I have come across a situation that when I edit someone's post, it is kept on hold for 'peer review' and after the approval of the author it reflects on the site. But when someone suggests edit to my posts, I don't receive any type of prompt and it automatically gets approval. I have gone through the site for last an hour but haven't found any type of setting that can change this. So, can anyone please tell why is it happening?
You're unable to force the system to allow you to stop people editing your posts, this is a feature of the StackExchange model, that anyone in the community is free to improve upon posts (once they reach a high enough rep to do so). Generally, its a great system which ensures the quality of questions and answers here.
Usually, edits are for minor things such as spelling, or adding MathJax formatting, and should be preserved, however, I grant that there are some users here who edit excessively (if you search meta there have been several recent discussions on this).
If you are against someones edit, you can re-edit your post, or roll-back the post to its original state. Generally once you do this, the person who edited it should get the idea and not try to change it again (avoiding so-called 'edit wars').
Do be aware though, that if you're choosing to roll back perfectly good edits which leave your question poorly worded/formatted, then people are also quite within their right to vote to close.
Also note that until you have a certain amount of reputation, your edits will be placed into a queue for moderation (this is to prevent new users from trashing the site). Once you have sufficient rep, your edits will be applied instantly.
Your question is approaching the ‘issue’ from the wrong angle and is probably based on a misunderstanding.
The model of Stack Exchange is indeed that anyone can suggest an edit. When an edit is suggested, it enters a review queue and it also drops a note in the OP’s inbox. The edit can be approved or rejected by:
- two votes for either approve or reject from the review queue
- the OP who has the power to flat-out reject or approve an edit.
- (there is a third possibility which I’ll address in a second).
Furthermore, Stack Exchange believes in community moderation, so anybody who has passed a certain community contribution threshold may go to the review queues and vote to accept or reject edits.
Requiring approval for your edits is tiresome. Some people have been around and contributed so well (as measured by their reputation) that Stack Exchange trusts them that their edits won’t be spam, plagiarism, superfluous or anything else that they shouldn’t be. These people’s edits are applied immediately i.e. without prior review. This priviledge is gained by reaching 2000 reputation.
Since Stack Exchange trusts these people to edit well, these are also the people entrusted to the suggested edit review queues, i.e. they also have the power to judge over other people’s edits.
This trust can even be used to single-handedly rule good or bad — if they decide to further improve the post at the same time. This option is presented by the two review options accept and improve and reject and improve — in both cases the person with edit priviledges has a clear view of the state of the post, what the edit does and what it does not (although it should be done). These single-handed overriding buttons basically mean ‘if I had found the unedited post, I would put it here’, which may help to explain why they exist.

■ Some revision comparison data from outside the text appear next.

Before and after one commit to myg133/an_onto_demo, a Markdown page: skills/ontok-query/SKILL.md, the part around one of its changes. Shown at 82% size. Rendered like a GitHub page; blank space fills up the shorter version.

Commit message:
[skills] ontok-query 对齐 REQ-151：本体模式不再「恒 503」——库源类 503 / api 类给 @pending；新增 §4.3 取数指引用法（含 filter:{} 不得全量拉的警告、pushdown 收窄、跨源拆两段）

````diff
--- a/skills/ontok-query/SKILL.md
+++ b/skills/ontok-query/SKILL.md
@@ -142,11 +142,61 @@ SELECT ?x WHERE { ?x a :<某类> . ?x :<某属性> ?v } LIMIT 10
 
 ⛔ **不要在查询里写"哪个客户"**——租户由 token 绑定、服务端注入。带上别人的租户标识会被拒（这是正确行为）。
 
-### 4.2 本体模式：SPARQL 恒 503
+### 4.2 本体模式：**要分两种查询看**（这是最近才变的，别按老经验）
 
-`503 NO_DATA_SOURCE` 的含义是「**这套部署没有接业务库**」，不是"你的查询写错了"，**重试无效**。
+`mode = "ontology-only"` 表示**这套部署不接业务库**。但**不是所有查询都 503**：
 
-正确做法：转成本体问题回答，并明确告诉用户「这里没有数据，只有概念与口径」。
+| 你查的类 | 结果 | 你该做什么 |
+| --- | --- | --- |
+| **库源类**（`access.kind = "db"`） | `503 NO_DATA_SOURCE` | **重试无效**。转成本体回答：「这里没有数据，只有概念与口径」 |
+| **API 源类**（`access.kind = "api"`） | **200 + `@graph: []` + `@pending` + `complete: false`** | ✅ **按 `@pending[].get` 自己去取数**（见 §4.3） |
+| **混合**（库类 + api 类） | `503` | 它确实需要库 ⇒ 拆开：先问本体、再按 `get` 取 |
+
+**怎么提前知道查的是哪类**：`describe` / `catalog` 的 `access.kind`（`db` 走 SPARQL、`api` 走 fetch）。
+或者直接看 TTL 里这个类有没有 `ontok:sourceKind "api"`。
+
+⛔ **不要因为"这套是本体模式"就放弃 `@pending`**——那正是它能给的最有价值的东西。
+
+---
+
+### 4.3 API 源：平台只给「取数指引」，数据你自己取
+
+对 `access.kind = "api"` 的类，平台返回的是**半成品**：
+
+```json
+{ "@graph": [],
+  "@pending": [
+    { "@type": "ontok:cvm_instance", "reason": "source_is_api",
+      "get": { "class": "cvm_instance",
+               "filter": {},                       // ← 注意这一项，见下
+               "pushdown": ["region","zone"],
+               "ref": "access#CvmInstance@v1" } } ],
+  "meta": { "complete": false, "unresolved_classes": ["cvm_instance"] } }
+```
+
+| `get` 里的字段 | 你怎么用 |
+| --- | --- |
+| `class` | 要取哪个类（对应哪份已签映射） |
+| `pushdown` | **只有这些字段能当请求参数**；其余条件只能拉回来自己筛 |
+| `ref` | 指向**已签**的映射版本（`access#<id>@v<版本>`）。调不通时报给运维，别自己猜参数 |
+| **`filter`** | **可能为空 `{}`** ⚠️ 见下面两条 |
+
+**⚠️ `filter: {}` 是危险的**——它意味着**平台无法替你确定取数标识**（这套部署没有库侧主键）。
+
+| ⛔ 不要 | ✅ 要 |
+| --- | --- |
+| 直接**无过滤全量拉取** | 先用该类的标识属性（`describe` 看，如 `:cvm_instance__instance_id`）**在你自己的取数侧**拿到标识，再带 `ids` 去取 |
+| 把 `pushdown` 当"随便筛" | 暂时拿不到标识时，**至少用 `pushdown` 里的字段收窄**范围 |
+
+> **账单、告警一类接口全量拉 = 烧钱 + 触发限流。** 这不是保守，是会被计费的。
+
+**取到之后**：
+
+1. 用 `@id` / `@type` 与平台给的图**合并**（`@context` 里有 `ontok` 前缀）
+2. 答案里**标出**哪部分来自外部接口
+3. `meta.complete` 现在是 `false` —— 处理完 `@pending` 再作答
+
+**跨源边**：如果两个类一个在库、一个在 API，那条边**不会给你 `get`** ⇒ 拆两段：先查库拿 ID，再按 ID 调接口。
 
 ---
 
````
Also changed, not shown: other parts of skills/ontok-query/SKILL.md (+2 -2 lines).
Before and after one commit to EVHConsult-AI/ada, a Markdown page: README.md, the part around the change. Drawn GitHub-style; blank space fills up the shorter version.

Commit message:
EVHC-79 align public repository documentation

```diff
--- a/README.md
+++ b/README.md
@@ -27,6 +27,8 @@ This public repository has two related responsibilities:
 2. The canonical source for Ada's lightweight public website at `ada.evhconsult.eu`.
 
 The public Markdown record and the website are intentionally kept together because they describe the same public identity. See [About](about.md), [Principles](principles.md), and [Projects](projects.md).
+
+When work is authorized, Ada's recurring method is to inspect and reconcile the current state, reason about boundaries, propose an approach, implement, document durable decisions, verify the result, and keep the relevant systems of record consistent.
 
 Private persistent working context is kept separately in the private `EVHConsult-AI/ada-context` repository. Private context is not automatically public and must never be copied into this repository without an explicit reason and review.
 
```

So to sum this up:
You get notified of a pending edit suggestion if the suggestion was made by a user without the priviledge.
- The suggestion also enters a review queue where others can decide if the edit was helpful or not.
- If the review queue is faster than you, you will either not receive any notification (reject) or a notification of a successful edit (accept).
You get notified of a recent edit if the edit was performed by a user with the priviledge.
Neither variant can be configured; both are hard-coded into the system.